James Bond 007 ordered his first Martini in Goldfinger written in 1964, but the following year he ordered a Pink Gin in ‘The Man with the Golden Gun.’ This type of pink gin was with Angostura bitters and not using the brands we now find on the supermarket shelves.

Pink gin has been a phenomenon with everyone trying to get into the market.

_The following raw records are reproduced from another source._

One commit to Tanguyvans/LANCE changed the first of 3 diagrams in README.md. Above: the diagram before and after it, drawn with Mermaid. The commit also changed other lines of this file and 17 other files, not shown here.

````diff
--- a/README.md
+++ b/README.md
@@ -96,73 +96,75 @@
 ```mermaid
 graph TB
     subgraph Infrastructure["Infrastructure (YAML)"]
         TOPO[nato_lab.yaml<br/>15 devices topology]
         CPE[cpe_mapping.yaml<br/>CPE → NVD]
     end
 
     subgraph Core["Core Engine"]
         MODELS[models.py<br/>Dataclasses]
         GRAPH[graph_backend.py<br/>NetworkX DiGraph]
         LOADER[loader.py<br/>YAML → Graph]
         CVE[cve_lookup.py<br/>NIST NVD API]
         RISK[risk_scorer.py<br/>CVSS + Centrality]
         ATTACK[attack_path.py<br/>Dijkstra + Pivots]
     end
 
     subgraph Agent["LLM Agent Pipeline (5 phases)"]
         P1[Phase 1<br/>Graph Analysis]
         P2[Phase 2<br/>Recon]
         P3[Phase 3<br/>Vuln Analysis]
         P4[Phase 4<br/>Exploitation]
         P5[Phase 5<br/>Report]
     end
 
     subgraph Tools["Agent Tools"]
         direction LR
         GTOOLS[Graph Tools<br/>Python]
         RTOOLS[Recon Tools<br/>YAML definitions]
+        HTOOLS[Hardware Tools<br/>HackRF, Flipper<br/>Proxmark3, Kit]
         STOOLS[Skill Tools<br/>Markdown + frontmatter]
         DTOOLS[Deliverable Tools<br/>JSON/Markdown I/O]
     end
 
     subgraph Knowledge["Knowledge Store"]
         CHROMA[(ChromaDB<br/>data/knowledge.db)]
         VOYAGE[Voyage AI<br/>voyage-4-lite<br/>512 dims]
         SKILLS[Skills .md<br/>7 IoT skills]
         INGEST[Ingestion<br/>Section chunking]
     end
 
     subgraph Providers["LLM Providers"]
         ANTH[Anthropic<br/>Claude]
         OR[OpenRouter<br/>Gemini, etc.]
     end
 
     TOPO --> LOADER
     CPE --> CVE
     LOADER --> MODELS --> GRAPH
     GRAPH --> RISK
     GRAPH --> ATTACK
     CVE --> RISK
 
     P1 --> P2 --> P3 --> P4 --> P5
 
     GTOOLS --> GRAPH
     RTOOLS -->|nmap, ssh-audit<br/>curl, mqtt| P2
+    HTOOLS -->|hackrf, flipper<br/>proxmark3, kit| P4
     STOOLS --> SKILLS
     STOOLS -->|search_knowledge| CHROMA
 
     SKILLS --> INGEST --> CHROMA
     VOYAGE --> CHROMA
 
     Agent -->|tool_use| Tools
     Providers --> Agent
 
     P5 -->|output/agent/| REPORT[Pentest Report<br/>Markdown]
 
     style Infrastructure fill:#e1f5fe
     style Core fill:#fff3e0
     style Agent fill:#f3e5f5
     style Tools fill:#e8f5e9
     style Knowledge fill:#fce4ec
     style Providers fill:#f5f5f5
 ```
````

It started back in 2013 with Pinkster and by 2020 it was a market for all!

Gin Foundry summed it up “It was as though Mr Blobby himself had exploded across the Gin hemisphere, filling bottle after bottle with weird, sweet, not-quite-gin flavours and bright, bold, dusky pink colours”.

If we’re getting technical, many of the spirits labelled as “pink gin” are probably vodkas or liqueurs, because due to the lack of strong juniper notes that make gin, well, gin.


The Wine and Spirits Trade Association reported that Flavoured Gin had driven half of all growth in Gin sales in the UK in 2018, coming from nowhere to represent one fifth of total Gin sales at the beginning of 2019. That number has increased in the year that has passed with many experts saying that flavoured gin is now one third of the category in the UK.

By 2020 there were over 200 pink gins in the UK market. Gordon’s Pink Gin sells well over 15 million bottles a year now and is growing at a considerably faster rate than its flagship dry. 

It seems that every distillery is in on the act, trying to create a pink gin. In doing so you would be forgiven for thinking that they are all the same and equal, but unfortunately, you'd be quite wrong.

In reality, there are varying standards and processes to produce gin, ranging from small, family-run, craft distilleries who produce small batches by hand, to larger corporates who have automated production lines making 100,000 litres at a time.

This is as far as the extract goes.